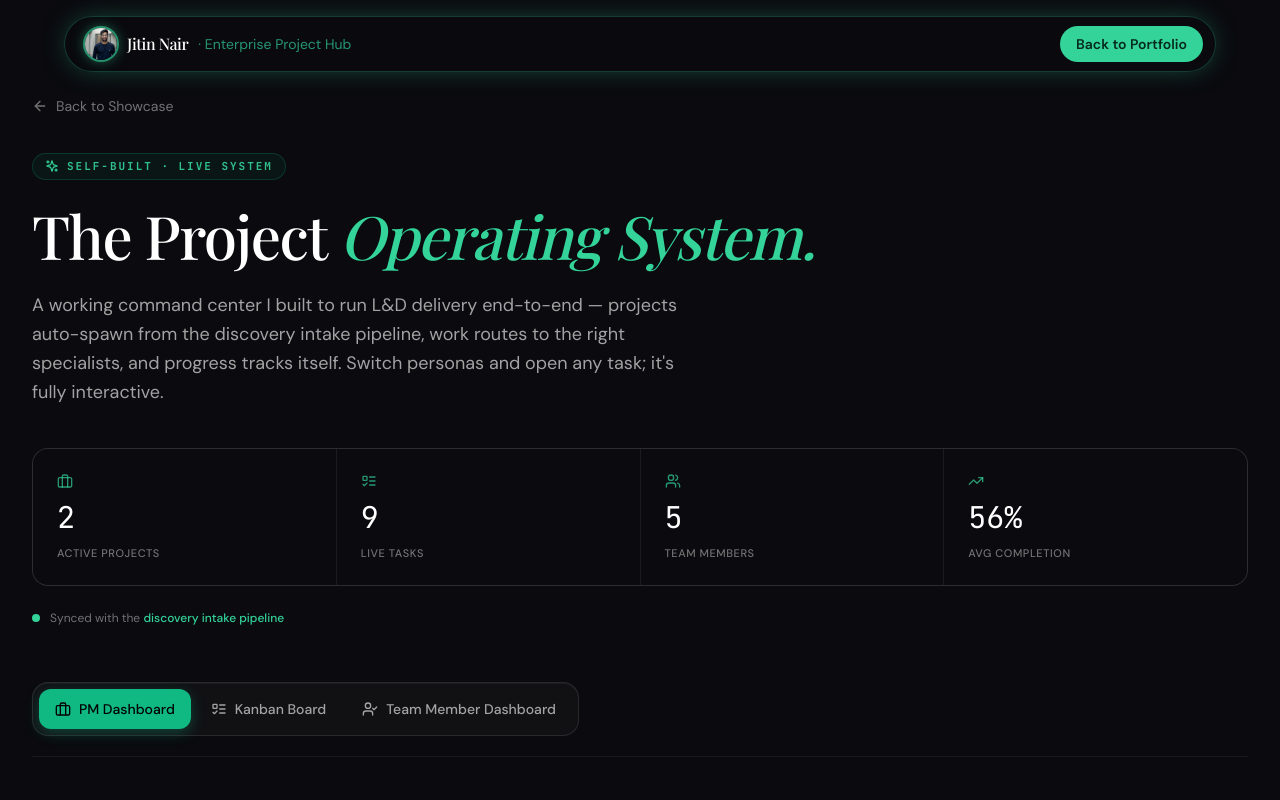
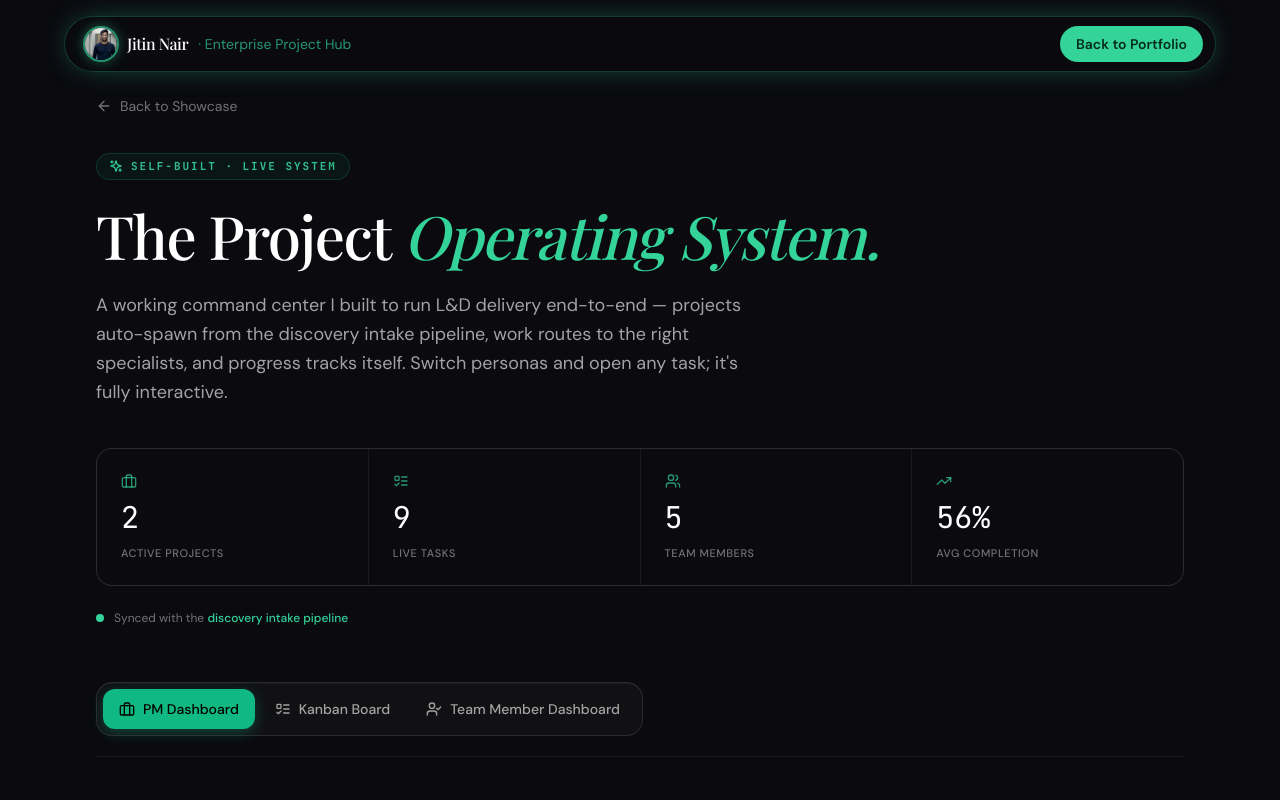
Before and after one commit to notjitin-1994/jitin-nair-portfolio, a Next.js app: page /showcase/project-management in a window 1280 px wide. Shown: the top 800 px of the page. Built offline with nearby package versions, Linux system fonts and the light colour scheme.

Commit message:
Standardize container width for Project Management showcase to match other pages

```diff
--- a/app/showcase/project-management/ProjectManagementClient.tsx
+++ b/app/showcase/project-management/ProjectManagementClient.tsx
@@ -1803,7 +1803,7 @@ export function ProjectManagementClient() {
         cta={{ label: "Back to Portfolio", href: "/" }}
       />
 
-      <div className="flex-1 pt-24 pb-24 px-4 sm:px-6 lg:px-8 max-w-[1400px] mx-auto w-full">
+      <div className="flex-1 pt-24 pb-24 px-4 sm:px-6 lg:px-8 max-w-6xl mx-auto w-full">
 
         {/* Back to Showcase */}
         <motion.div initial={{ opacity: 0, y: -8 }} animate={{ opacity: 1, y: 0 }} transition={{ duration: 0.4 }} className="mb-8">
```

Problem: Reproduce each line above exactly, but not a single picture.

Solved problem:
Before and after one commit to notjitin-1994/jitin-nair-portfolio, a Next.js app: page /showcase/project-management in a window 1280 px wide. Shown: the top 800 px of the page. Built offline with nearby package versions, Linux system fonts and the light colour scheme.

Commit message:
Standardize container width for Project Management showcase to match other pages

```diff
--- a/app/showcase/project-management/ProjectManagementClient.tsx
+++ b/app/showcase/project-management/ProjectManagementClient.tsx
@@ -1803,7 +1803,7 @@ export function ProjectManagementClient() {
         cta={{ label: "Back to Portfolio", href: "/" }}
       />
 
-      <div className="flex-1 pt-24 pb-24 px-4 sm:px-6 lg:px-8 max-w-[1400px] mx-auto w-full">
+      <div className="flex-1 pt-24 pb-24 px-4 sm:px-6 lg:px-8 max-w-6xl mx-auto w-full">
 
         {/* Back to Showcase */}
         <motion.div initial={{ opacity: 0, y: -8 }} animate={{ opacity: 1, y: 0 }} transition={{ duration: 0.4 }} className="mb-8">
```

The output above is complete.